Of course, all depends on NASA being able to save money, by doing more with less where it comes to manufacturing and then launching the SLS. New manufacturing technology, including 3D printing, will certainly be of help. Berger notes that NASA and its contractors employed 1,200 people just to build the space shuttle external tank.

Boeing is using 400 people to assemble the SLS core stage, which includes engines and fuel tanks.

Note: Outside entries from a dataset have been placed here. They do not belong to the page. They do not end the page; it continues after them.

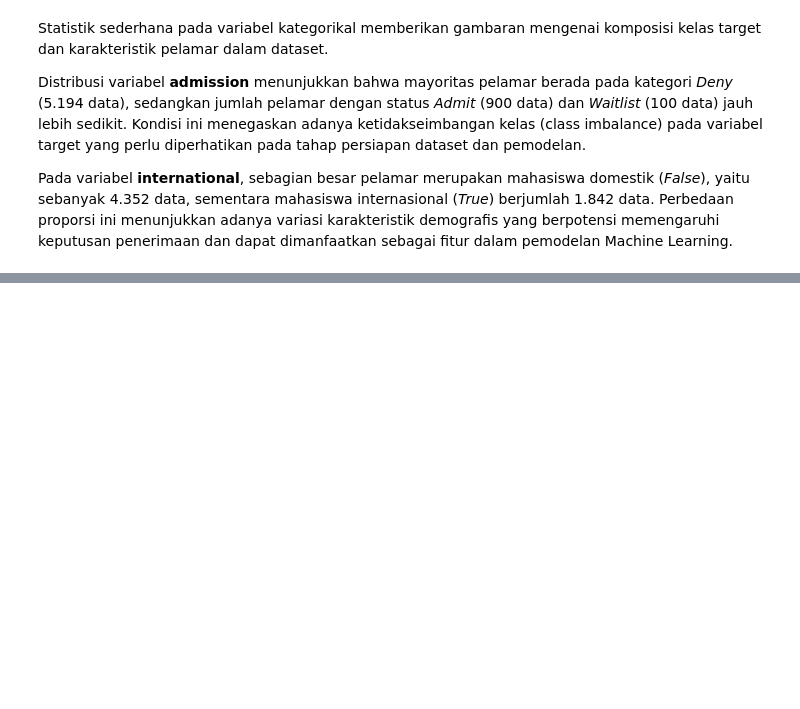
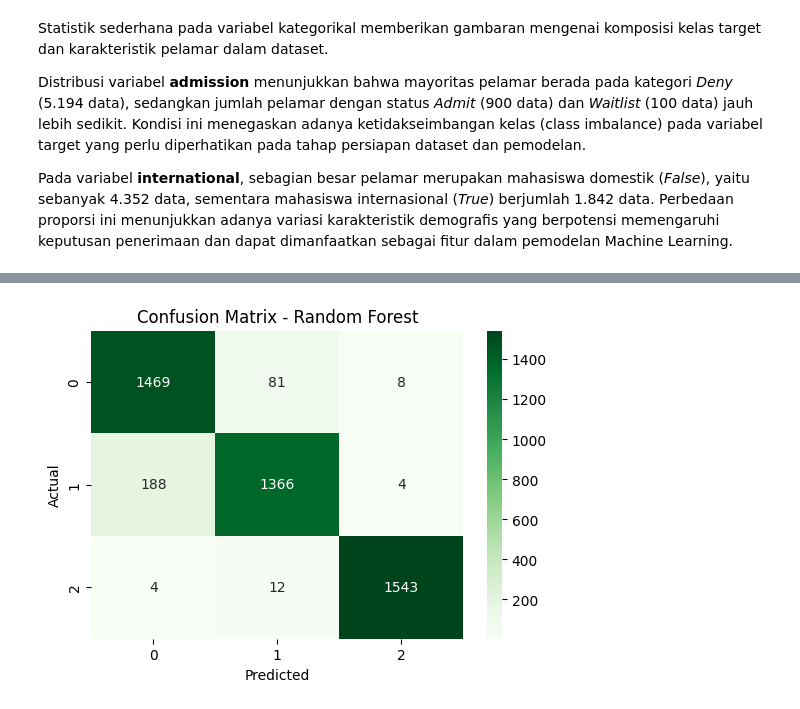
Before and after one commit to prmatasari/Tugas-Besar-Fintech-MBA, a Jupyter notebook: Tugas_Besar_MBA_Admission_dataset,_Class_2025.ipynb, the cells around one changed output, grey strips where cells are left out. Saved outputs shown, nothing was run; the diff lists cells and outputs as text; code cells hidden in the pictures; blank space fills up the shorter version.

```diff
--- a/Tugas_Besar_MBA_Admission_dataset,_Class_2025.ipynb
+++ b/Tugas_Besar_MBA_Admission_dataset,_Class_2025.ipynb
@@ -246,0 +317,12 @@ Pada variabel **international**, sebagian besar pelamar merupakan mahasiswa dome
+# %%
+from sklearn.model_selection import train_test_split
+
+X_train, X_test, y_train, y_test = train_test_split(
+    X_resampled,
+    y_resampled,
+    test_size=0.3,
+    random_state=42,
+    stratify=y_resampled
+)
+
+X_train.shape, X_test.shape
@@ -246,0 +405,26 @@ Pada variabel **international**, sebagian besar pelamar merupakan mahasiswa dome
+# %%
+from sklearn.ensemble import RandomForestClassifier
+
+# Inisialisasi dan training Random Forest
+rf = RandomForestClassifier(
+    n_estimators=100,
+    random_state=42
+)
+
+rf.fit(X_train, y_train)
+
+# Prediksi
+y_pred_rf = rf.predict(X_test)
+# %%
+# Confusion Matrix
+cm_rf = confusion_matrix(y_test, y_pred_rf)
+cm_rf
+
+# Metrik evaluasi
+print("Accuracy:", accuracy_score(y_test, y_pred_rf))
+print("Precision:", precision_score(y_test, y_pred_rf, average='weighted'))
+print("Recall:", recall_score(y_test, y_pred_rf, average='weighted'))
+print("F1-score:", f1_score(y_test, y_pred_rf, average='weighted'))
+
+print("\nClassification Report:\n")
+print(classification_report(y_test, y_pred_rf))
@@ -246,0 +478,9 @@ Pada variabel **international**, sebagian besar pelamar merupakan mahasiswa dome
+# %%
+plt.figure(figsize=(6,4))
+sns.heatmap(cm_rf, annot=True, fmt='d', cmap='Greens')
+plt.title('Confusion Matrix - Random Forest')
+plt.xlabel('Predicted')
+plt.ylabel('Actual')
+plt.show()
+# %% [output]
+[figure, added]
```
Also changed, not shown: parts of 28 cells of this notebook.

Needless to say, this revelation will not entirely quiet the Internet Rocketeer Club and its fixation on using only commercially available spacecraft. The NASA plan still envisions $1 billion a launch, an immense cost even considering inflation. Also, the question arises, is a launch rate of two SLS rockets a year enough to sustain a Mars program?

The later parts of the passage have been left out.